“Please grant me these things. I want to play as much as I like, inside the house and out. I want Aisha and Khadija to stay in our house always. Please change my father’s temper and prolong my mother’s life forever. I wold like to have as much spending money as I can use and for us all to enter paradise without having to be judged.” (Ch.27, p.169)
Palace Walk is the first book of The Cairo Trilogy. It follows the Abd al-Jawad family living on Bayn al-Qasrayn, or Palace Walk, in Cairo during a time of political instability. Egyptian nationalists have frustrated the British occupying forces with continual demonstrations. But there is a silent revolution going on inside the Abd al-Jawad household, where the threat of paternal terror establishes an ingrained custom and a moral imperative. Women are secluded from the outside world to lead a pure life. Their only access to the world is looking through the peephole in the wooden latticework that forms a closed cage on the balcony. Married to Ahmed Abd al-Jawad at age 14, Amina obeys her husband without reservation or condition. She buries her thoughts and feelings, trying instead to derive a sense of security by blind obedience.
The children are suppressed, all leading an oppressively prim life. They are all deferential to Ahmed as befit in the military. The oldest son embarks on a disastrous marriage. The middle son, an attorney-to-be, falls in love with a neighbor’s daughter and becomes a political activist. The youngest son, inseparable from his mother and sisters, sees through the family’s unhappiness. The daughters must conform to Ahmed’s decree that the younger can never marry before the elder, and marriage is pre-arranged.
The revolution and everything it accomplished were no doubt beneficial, so long as they remained far removed from his household. Once the revolution knocked on his door, threatened his peace and security and the lives of his children, its flavor, complexion, and import were transformed into folly, madness, unruliness, and vulgarity. (Ch.62, p.422)
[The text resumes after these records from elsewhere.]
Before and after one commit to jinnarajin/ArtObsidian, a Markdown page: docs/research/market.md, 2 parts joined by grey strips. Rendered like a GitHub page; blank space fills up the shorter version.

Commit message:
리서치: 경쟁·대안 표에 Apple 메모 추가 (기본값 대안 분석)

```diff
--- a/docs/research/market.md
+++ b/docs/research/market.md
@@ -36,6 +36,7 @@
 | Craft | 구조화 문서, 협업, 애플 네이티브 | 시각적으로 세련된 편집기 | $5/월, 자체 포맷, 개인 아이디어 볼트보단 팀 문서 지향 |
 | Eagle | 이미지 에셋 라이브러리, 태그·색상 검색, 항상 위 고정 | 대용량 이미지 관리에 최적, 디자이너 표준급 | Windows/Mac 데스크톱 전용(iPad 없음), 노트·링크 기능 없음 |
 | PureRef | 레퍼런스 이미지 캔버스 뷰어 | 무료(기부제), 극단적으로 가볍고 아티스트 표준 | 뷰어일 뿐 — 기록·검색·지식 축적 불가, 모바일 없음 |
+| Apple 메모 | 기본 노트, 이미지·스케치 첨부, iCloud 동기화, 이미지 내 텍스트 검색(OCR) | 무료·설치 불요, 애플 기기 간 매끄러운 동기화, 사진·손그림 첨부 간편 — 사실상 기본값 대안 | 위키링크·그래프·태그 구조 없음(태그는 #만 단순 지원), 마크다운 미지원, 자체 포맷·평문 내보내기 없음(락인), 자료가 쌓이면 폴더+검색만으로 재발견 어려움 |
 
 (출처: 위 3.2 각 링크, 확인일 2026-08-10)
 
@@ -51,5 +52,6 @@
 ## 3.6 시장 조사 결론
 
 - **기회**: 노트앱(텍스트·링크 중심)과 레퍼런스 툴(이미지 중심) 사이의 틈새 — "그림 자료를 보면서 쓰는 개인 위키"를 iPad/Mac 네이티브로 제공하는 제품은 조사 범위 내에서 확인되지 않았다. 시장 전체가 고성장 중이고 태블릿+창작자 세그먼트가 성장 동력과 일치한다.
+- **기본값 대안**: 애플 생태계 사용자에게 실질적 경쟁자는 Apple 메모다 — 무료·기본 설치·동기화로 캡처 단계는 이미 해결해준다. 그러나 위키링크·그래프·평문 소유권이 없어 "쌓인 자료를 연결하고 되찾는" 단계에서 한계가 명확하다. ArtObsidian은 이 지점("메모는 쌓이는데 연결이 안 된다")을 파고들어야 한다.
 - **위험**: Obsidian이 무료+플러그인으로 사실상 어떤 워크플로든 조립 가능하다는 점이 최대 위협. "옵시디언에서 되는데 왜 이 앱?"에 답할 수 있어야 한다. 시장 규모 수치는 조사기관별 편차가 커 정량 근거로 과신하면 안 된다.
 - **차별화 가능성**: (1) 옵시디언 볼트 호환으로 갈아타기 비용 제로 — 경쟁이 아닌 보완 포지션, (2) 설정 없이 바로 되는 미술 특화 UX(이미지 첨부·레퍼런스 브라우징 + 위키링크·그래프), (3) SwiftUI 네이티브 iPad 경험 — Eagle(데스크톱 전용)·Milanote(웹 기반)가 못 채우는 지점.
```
But Ahmed himself is far from the pious man he appears. At home he is a tyrant; yet the family reveres him as much as they fear him. He assures them of stability and security. Mahfouz spares us none of Ahmed’s insensitivity, both his amorous adventures and tyranny in domestic affairs, but shows us his fears and anxieties as well, and even makes reader sympathize with someone whose life is composed of a diversity of contradictory elements, wavering between piety and depravity. He epitomizes hypocrisy. He practices false patriotism.
Mahcouz’s characters and his insights into the religion in their lives are great appeal of the book. For all the family intrigues, Palace Walk is more than a domestic saga. It’s the novel of the awakening of an entire generation, men and women, rich and poor, educated and uncouth, to the social and political realities in early 20th century. Mahfouz enlivens the tumultuous time in which people have to preserve their Islamic faith and cultural identity as they are overwhelmed by foreign, secular ideologies.
498 pp. Anchor Books/Random House. Trade Paper. [Read|Skim|Toss] [Buy|Borrow]